I’m well aware of the regularity of opening a blog post by saying how much I loved David Kushner’s Masters of Doom; the story of id Software’s struggles to produce landmark games against a backdrop of censorship and developing technologies in the 1990s, so when I found a book by the same author about the minds which brought you the Grand Theft Auto series, I was ready for another great exploration of seminal games creators and their biggest detractors.
Jacked: The Unauthorised Behind-The-Scenes Story of Grand Theft Auto was the opener in my week’s worth of happy holiday reading by the pool, and sadly for me it’s found lacking when compared to that previous work.
Through interviews with the industry’s major players, those involved at DMA Design who created the first games and a few of its biggest critics, Jacked aims to tell the story of Rockstar Games’ trials and tribulations in releasing some of the best-selling titles of all time: the GTA series.
It’s somewhere between quite likely and downright obvious to all but me that the title ‘Jacked’ serves as both a reference to the jacking of one’s car in the GTA games and Jack Thompson, but for me the two narratives served up in this book – Rockstar’s rise to the top and battles against censorship, and Jack Thompson’s moral crusade to see games of this ilk handled more responsibly – are in no danger of ever clashing as such an eponymously-placed pun would suggest they do.
That to me is the book’s biggest weakness; aside from one minor scene setup in this narrative combining both stories, opposing key players like Thompson and Rockstar’s Sam Houser are on completely different trajectories with no – literal or metaphorical – collision in sight. To me it’s like painstakingly setting up a Rocky film, but having both Rocky and Drago each fight someone else when the plot reaches boiling point.
Kushner employs a lot of dramatic licence in his work; it worked to great effect in Masters because the main men behind id Software were there to tell their side of the story. Aside from the early days of GTA games at DMA Design, whose key employees were involved during the research for this book, and the full timeline of Thompson’s attempts (of varying degrees of success) to shut down the industry’s worst offenders, there’s precious little here from the main protagonists – actual Rockstar employees – to corroborate how the story goes.
Nowhere is this more obvious than during the section about the ‘Hot Coffee’ scandal – an apparent mini-game in San Andreas which…well, you all know what it is. In taking such great pains to spell out Rockstar’s reluctance to comment on their PR gaffe during the event, it’s made obvious that the company still chooses not to join any ongoing gaming discussion…including the one between these covers. Kushner instead relies on the testimony of the Dutch hacker who discovered the hidden code alongside other non-Rockstar bodies who had to bear the brunt of the authorities’ crackdown.

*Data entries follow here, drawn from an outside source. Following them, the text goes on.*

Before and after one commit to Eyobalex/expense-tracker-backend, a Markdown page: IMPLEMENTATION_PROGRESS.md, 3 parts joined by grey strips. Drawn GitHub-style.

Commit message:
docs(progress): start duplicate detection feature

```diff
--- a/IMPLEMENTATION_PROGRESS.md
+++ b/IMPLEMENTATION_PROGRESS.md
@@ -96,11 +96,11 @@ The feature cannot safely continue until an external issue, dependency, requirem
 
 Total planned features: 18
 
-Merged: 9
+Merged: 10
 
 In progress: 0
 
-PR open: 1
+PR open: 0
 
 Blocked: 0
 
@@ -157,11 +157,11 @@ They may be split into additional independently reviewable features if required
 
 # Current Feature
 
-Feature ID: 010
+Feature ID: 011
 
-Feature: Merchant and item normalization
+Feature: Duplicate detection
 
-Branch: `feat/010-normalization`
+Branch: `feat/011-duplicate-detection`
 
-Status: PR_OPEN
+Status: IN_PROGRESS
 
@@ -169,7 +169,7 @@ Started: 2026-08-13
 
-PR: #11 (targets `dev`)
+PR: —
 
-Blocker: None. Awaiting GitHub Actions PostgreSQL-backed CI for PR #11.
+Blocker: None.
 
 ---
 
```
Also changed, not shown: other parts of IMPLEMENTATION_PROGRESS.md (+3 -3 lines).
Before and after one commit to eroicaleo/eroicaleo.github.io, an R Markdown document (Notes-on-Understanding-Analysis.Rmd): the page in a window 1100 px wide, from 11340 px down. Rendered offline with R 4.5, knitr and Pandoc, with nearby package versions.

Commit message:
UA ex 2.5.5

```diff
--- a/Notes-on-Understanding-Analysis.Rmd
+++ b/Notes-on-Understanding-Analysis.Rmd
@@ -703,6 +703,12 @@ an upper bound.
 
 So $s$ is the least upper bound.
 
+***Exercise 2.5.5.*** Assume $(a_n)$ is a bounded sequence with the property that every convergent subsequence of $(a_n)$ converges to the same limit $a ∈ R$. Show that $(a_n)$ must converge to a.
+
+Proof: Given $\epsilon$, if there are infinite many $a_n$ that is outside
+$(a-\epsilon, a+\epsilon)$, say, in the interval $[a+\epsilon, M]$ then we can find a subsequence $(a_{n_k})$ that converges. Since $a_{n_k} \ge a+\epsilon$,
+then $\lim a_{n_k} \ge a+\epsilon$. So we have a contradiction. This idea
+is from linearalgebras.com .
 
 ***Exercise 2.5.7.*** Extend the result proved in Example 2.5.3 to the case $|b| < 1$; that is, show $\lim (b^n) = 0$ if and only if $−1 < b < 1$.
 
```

The attempt to shape a narrative around and about its subject has been known to work (and does so to brilliant effect, for example, in Disgusting Bliss about its equally silent subject, Chris Morris) but when it’s applied to an entire company that would rather see the myth than the truth printed in the first place, and stay well away from the lines of communication in general, there’s just one too many holes in the same wall that so neatly fits, again for example, the shape of Morris in Bliss for me to really recommend this book.